For the past two weeks, as we navigated the peaks and valleys of the High Holidays, the cherished and time-sanctified liturgy of our tradition has relentlessly assaulted our senses with a consistent message. Our behaviors have consequences. Our lives are terribly flawed, often because of our own failures and shortcomings. The only hope that we have of achieving redemption is to return to the tried and true path of God, Torah, and fidelity to the ancient covenant that Abraham was willing to sacrifice his beloved child in order to protect.
Timing is everything: Given this year’s High Holy Days schedule, along with the renewed rush that arrives after Labor Day, coordinating a Sunday evening in September for our first synagogue Book Group meeting of the season proved more challenging than choosing what we would read, which we’d discussed before our summer break. Thus it happened that the only Sunday available was the one that fell between the Ten Days, after Rosh HaShanah and two evenings prior to Yom Kippur. Our reading selection: “Metamorphosis” and other stories by Franz Kafka.
Awe – a concept that is so hard to grasp. There are not many things that produce in us a pure sense of awe. If you are like me, you may use the word “Awesome” in your daily speech, but rarely with a true feeling of something being full of awe. Awe seems to contain within it something….majestic….holy….and even fearsome. I think the key to this season, and the place it holds in so many of our lives, lies in this word: Awe.
Elicia Brown, in her column in the Jewish Week (“Free Range Jew,” Sept. 14), recounts her adventures as she takes her family from synagogue to synagogue during the High Holy Days rather than commit to attending one synagogue and missing out on an adventure.
I was walking my dog late one night this week when I encountered a neighbor from down the block, past whose house my dog and I invariably pass on this evening ritual. As most people will say to me in one form or another at this time of year, my neighbor offered the following greeting: “So, you’re entering into your busy season, yes? Must be a lot of pressure.”
For members of a synagogue, the preparation for the High Holy Days season starts weeks, if not months before Rosh HaShanah.
In some congregations, there are the daily selichot prayers that are recited during the month of Elul that precedes Tishrei, and additions to the daily worship services. There is increased giving of tzedakah and the performance of good deeds. For some, a new machzor; for others, a new outfit.

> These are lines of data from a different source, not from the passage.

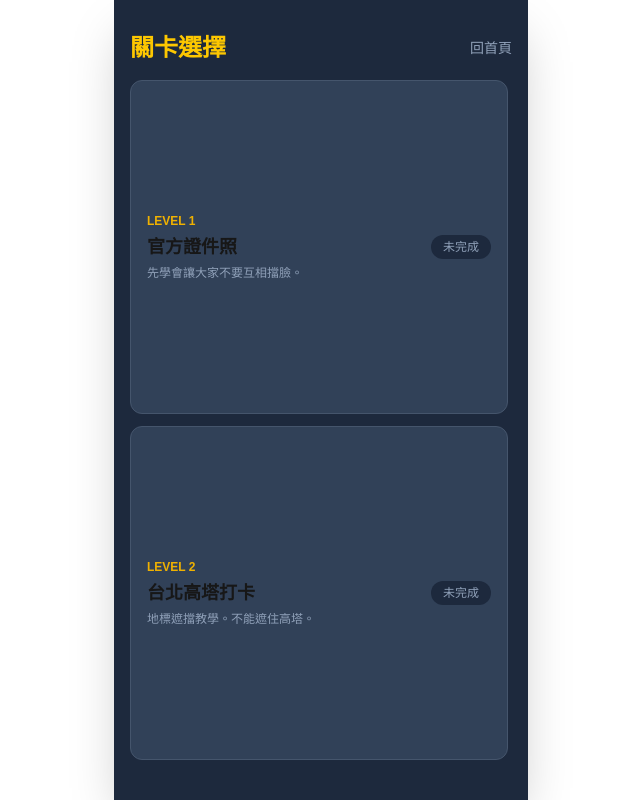
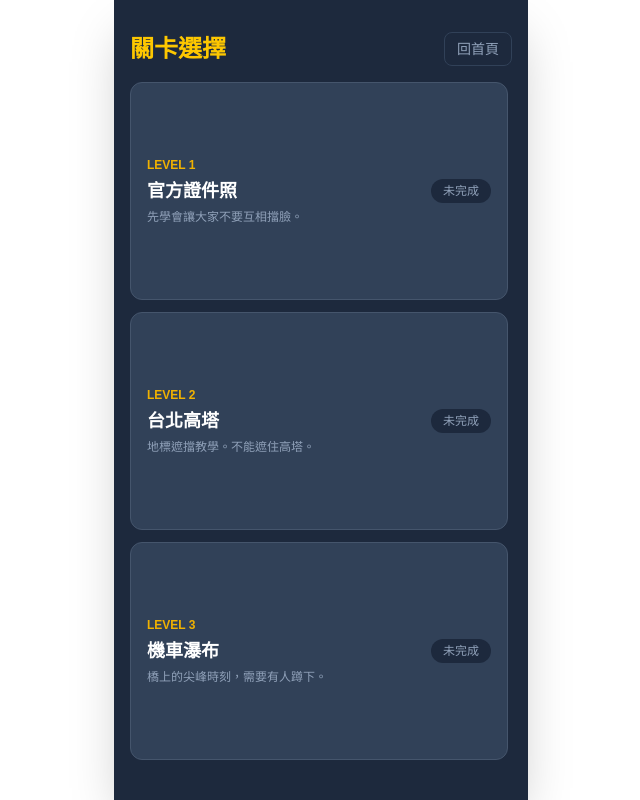
Before and after one commit to sam001long/gami-checkin, a Next.js app: page /levels in a window 1280 px wide. Shown: the whole page, without its empty margins (319-959 px from the left). Built offline with nearby package versions, Linux system fonts and the light colour scheme.

Commit message:
feat: add levels and localStorage progress

```diff
--- a/src/app/game/[levelId]/GameBoard.tsx
+++ b/src/app/game/[levelId]/GameBoard.tsx
@@ -7,15 +7,14 @@ import { characters } from '@/data/characters';
 
 export default function GameBoard({ level }: { level: Level }) {
   const [placed, setPlaced] = useState<Record<string, string>>({});
-  const [poses, setPoses] = useState<Record<string, string>>({}); // 紀錄每個 Slot 上的角色姿勢
+  const [poses, setPoses] = useState<Record<string, string>>({});
   const [dragging, setDragging] = useState<{ id: string, fromSlot: string | null } | null>(null);
   const [dragPos, setDragPos] = useState({ x: 0, y: 0 });
   const [dragStartPos, setDragStartPos] = useState({ x: 0, y: 0 });
-  const [isSuccess, setIsSuccess] = useState(false); // 通關狀態
+  const [isSuccess, setIsSuccess] = useState(false);
 
   const boardRef = useRef<HTMLDivElement>(null);
 
-  // 1. 隨時檢查通關條件
   useEffect(() => {
     let pass = true;
     let hasRequired = false;
@@ -24,12 +23,8 @@ export default function GameBoard({ level }: { level: Level }) {
       if (slot.required) {
         hasRequired = true;
         const placedCharId = placed[slot.id];
-
-        // 條件一：格子要有站人
         if (!placedCharId) { pass = false; break; }
-        // 條件二：角色要是對的
         if (!slot.allowedCharacterIds.includes(placedCharId)) { pass = false; break; }
-        // 條件三：姿勢要是對的
         if (slot.allowedPoseIds && slot.allowedPoseIds.length > 0) {
           const currentPose = poses[slot.id] || 'stand';
           if (!slot.allowedPoseIds.includes(currentPose)) { pass = false; break; }
@@ -37,12 +32,19 @@ export default function GameBoard({ level }: { level: Level }) {
       }
     }
 
-    if (pass && hasRequired) setIsSuccess(true);
-    else setIsSuccess(false);
+    if (pass && hasRequired) {
+      setIsSuccess(true);
+      // 🔥 核心新增：通關瞬間，寫入 localStorage 存檔
+      const saved = JSON.parse(localStorage.getItem('gami_progress') || '{}');
+      saved[level.id] = true;
+      localStorage.setItem('gami_progress', JSON.stringify(saved));
+    } else {
+      setIsSuccess(false);
+    }
   }, [placed, poses, level]);
 
   const handlePointerDown = (e: React.PointerEvent, charId: string, fromSlot: string | null) => {
-    if (isSuccess) return; // 通關後鎖定畫面
+    if (isSuccess) return;
     const target = e.target as HTMLElement;
     target.setPointerCapture(e.pointerId);
     setDragging({ id: charId, fromSlot });
@@ -60,12 +62,10 @@ export default function GameBoard({ level }: { level: Level }) {
     const target = e.target as HTMLElement;
     target.releasePointerCapture(e.pointerId);
 
-    // 判斷是點擊還是拖曳 (移動距離小於 5px 視為點擊)
     const dx = e.clientX - dragStartPos.x;
     const dy = e.clientY - dragStartPos.y;
     const isTap = Math.abs(dx) < 5 && Math.abs(dy) < 5;
 
-    // 如果是點擊已經在畫面上的人，就切換姿勢
     if (isTap && dragging.fromSlot) {
       const charData = characters.find(c => c.id === dragging.id);
       if (charData && charData.poses.length > 1) {
@@ -95,8 +95,6 @@ export default function GameBoard({ level }: { level: Level }) {
 
       if (droppedSlot) {
         setPlaced(prev => ({ ...prev, [droppedSlot]: dragging.id }));
-
-        // 處理姿勢移轉或給予預設姿勢
         if (!dragging.fromSlot) {
           const charData = characters.find(c => c.id === dragging.id);
           setPoses(prev => ({ ...prev, [droppedSlot]: charData?.defaultPoseId || 'stand' }));
@@ -109,7 +107,6 @@ export default function GameBoard({ level }: { level: Level }) {
           });
         }
       } else if (dragging.fromSlot) {
-        // 退回待命區，清除狀態
         const newPlaced = { ...placed };
         delete newPlaced[dragging.fromSlot];
         setPlaced(newPlaced);
@@ -123,14 +120,11 @@ export default function GameBoard({ level }: { level: Level }) {
   };
 
   const placedChars = Object.values(placed);
-
-  // 取得角色顯示名稱 (包含當前姿勢)
   const getCharDisplayName = (id: string, poseId: string = 'stand') => {
     const charData = characters.find(c => c.id === id);
     const poseName = charData?.poses.find(p => p.id === poseId)?.name || '未知';
     return `${charData?.name || id}\n(${poseName})`;
   };
-
   const getCharColor = (id: string) => id === 'fangfang' ? 'bg-blue-500' : id === 'jianjian' ? 'bg-red-500' : 'bg-green-500';
 
   return (
@@ -147,7 +141,7 @@ export default function GameBoard({ level }: { level: Level }) {
       </div>
 
       <div ref={boardRef} className="flex-1 relative bg-slate-950 flex items-center justify-center p-2 overflow-hidden">
-         <div className="w-[335px] h-[430px] max-h-full max-w-full aspect-[335/430] border-2 border-slate-700 rounded-2xl relative bg-slate-800/50 shadow-inner scale-95 origin-center">
+         <div className="w-[335px] h-[430px] max-h-full max-w-full aspect-[335/430] border-2 border-slate-700 rounded-2xl relative bg-slate-800/50 shadow-inner scale-95 origin-center transition-all">
             {level.slots.map(slot => {
               const isPlaced = placed[slot.id];
               const isDraggingThis = dragging?.id === isPlaced && dragging?.fromSlot === slot.id;
@@ -181,7 +175,7 @@ export default function GameBoard({ level }: { level: Level }) {
       </div>
 
       <div className="bg-slate-800 border-t border-slate-700 p-3 min-h-[100px] z-10 shrink-0 pb-6">
-        <div className="text-xs text-slate-400 mb-2">待命角色區 (按住拖曳)：</div>
+        <div className="text-xs text-slate-400 mb-2">待命角色區 (按住拖曳，輕點換姿勢)：</div>
         <div className="flex gap-2 overflow-x-auto pb-1 px-1">
           {level.characters.map((charId) => {
             const isPlaced = placedChars.includes(charId);
@@ -202,11 +196,11 @@ export default function GameBoard({ level }: { level: Level }) {
         </div>
       </div>
 
-      {/* 通關成功提示框 */}
       {isSuccess && (
         <div className="absolute inset-0 z-50 bg-black/80 flex flex-col items-center justify-center backdrop-blur-sm animate-in fade-in duration-300">
           <div className="bg-slate-800 p-8 rounded-3xl border border-yellow-500 shadow-[0_0_40px_rgba(234,179,8,0.3)] text-center max-w-[80%]">
-            <h2 className="text-3xl font-black text-yellow-400 mb-4 animate-bounce">打卡成功！</h2>
+            <div className="text-5xl mb-4">🎉</div>
+            <h2 className="text-3xl font-black text-yellow-400 mb-4">打卡成功！</h2>
             <p className="text-slate-200 mb-8 leading-relaxed">{level.successMessage}</p>
             <Link href="/levels" className="bg-yellow-500 hover:bg-yellow-400 text-slate-900 font-bold py-3 px-8 rounded-xl w-full block shadow-lg transition-transform active:scale-95">
               回關卡選擇
--- a/src/app/levels/page.tsx
+++ b/src/app/levels/page.tsx
@@ -1,25 +1,48 @@
+'use client';
+
+import { useState, useEffect } from 'react';
 import Link from 'next/link';
 import { levels } from '@/data/levels';
 
 export default function LevelsPage() {
+  const [progress, setProgress] = useState<Record<string, boolean>>({});
+
+  useEffect(() => {
+    // 進入頁面時，讀取瀏覽器 LocalStorage
+    const saved = localStorage.getItem('gami_progress');
+    if (saved) {
+      setProgress(JSON.parse(saved));
+    }
+  }, []);
+
   return (
-    <div className="flex flex-col h-full p-4 select-none">
-      <div className="flex items-center justify-between my-4">
+    <div className="flex flex-col h-[100dvh] p-4 select-none overflow-hidden">
+      <div className="flex items-center justify-between my-4 shrink-0">
         <h2 className="text-2xl font-bold text-yellow-400">關卡選擇</h2>
-        <Link href="/" className="text-sm text-slate-400 hover:text-white">回首頁</Link>
+        <Link href="/" className="text-sm text-slate-400 hover:text-white bg-slate-800 px-3 py-1.5 rounded-lg border border-slate-700">回首頁</Link>
       </div>
 
       <div className="grid grid-cols-1 gap-3 overflow-y-auto pr-1 flex-1 pb-6">
-        {levels.map((level, index) => (
-          <Link key={level.id} href={`/game/${level.id}`} className="bg-slate-700 hover:bg-slate-650 p-4 rounded-xl border border-slate-600 transition-all flex items-center justify-between active:scale-[0.98]">
-            <div className="flex flex-col">
-              <span className="text-xs text-yellow-500 font-semibold mb-1">LEVEL {index + 1}</span>
-              <span className="text-lg font-bold">{level.title}</span>
-              <span className="text-xs text-slate-400 mt-1">{level.subtitle}</span>
-            </div>
-            <span className="text-xs bg-slate-800 text-slate-400 px-3 py-1 rounded-full">未完成</span>
-          </Link>
-        ))}
+        {levels.map((level, index) => {
+          const isPassed = progress[level.id]; // 檢查這關是否通過
+
+          return (
+            <Link key={level.id} href={`/game/${level.id}`} className={`p-4 rounded-xl border transition-all flex items-center justify-between active:scale-[0.98] ${isPassed ? 'bg-slate-800 border-green-500/50' : 'bg-slate-700 hover:bg-slate-650 border-slate-600'}`}>
+              <div className="flex flex-col">
+                <span className={`text-xs font-semibold mb-1 ${isPassed ? 'text-green-400' : 'text-yellow-500'}`}>LEVEL {index + 1}</span>
+                <span className="text-lg font-bold text-white">{level.title}</span>
+                <span className="text-xs text-slate-400 mt-1">{level.subtitle}</span>
+              </div>
+
+              {/* 動態顯示徽章 */}
+              {isPassed ? (
+                <span className="text-xs bg-green-900 text-green-300 px-3 py-1 rounded-full border border-green-700 font-bold shadow-[0_0_10px_rgba(34,197,94,0.3)]">⭐ 已完成</span>
+              ) : (
+                <span className="text-xs bg-slate-800 text-slate-400 px-3 py-1 rounded-full">未完成</span>
+              )}
+            </Link>
+          );
+        })}
       </div>
     </div>
   );
--- a/src/data/levels.ts
+++ b/src/data/levels.ts
@@ -18,13 +18,31 @@ export const levels: Level[] = [
   },
   {
     id: 'level-02',
-    title: '台北高塔打卡',
+    title: '台北高塔',
     subtitle: '地標遮擋教學。不能遮住高塔。',
     backgroundSrc: '/levels/level-02-bg.png',
     frame: { x: 20, y: 90, width: 335, height: 430 },
     landmarkSafeAreas: [{ x: 150, y: 100, width: 80, height: 150 }],
     characters: ['fangfang', 'jianjian', 'aogao', 'yuanyuan', 'changchang'],
-    slots: [],
-    successMessage: '高塔打卡成功！'
+    slots: [
+      { id: 'slot-1', x: 80, y: 300, row: 'front', allowedCharacterIds: ['changchang'], allowedPoseIds: ['stand'], tolerance: 40, required: true },
+      { id: 'slot-2', x: 250, y: 320, row: 'front', allowedCharacterIds: ['yuanyuan'], allowedPoseIds: ['stand'], tolerance: 40, required: true }
+    ],
+    successMessage: '高塔打卡成功！長長終於沒擋到風景了。'
+  },
+  {
+    id: 'level-03',
+    title: '機車瀑布',
+    subtitle: '橋上的尖峰時刻，需要有人蹲下。',
+    backgroundSrc: '/levels/level-03-bg.png',
+    frame: { x: 20, y: 90, width: 335, height: 430 },
+    landmarkSafeAreas: [],
+    characters: ['fangfang', 'jianjian', 'aogao'],
+    slots: [
+      { id: 'front', x: 170, y: 350, row: 'front', allowedCharacterIds: ['fangfang'], allowedPoseIds: ['squat'], tolerance: 40, required: true },
+      { id: 'back-left', x: 100, y: 260, row: 'back', allowedCharacterIds: ['jianjian'], allowedPoseIds: ['stand'], tolerance: 40, required: true },
+      { id: 'back-right', x: 240, y: 260, row: 'back', allowedCharacterIds: ['aogao'], allowedPoseIds: ['stand'], tolerance: 40, required: true }
+    ],
+    successMessage: '完美塞進車陣！方方蹲下真是太棒了。'
   }
 ];
```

For rabbis, sermons to write.
For cantors and choirs, melodies to rehearse. For the synagogue itself, there’s also a period of preparation.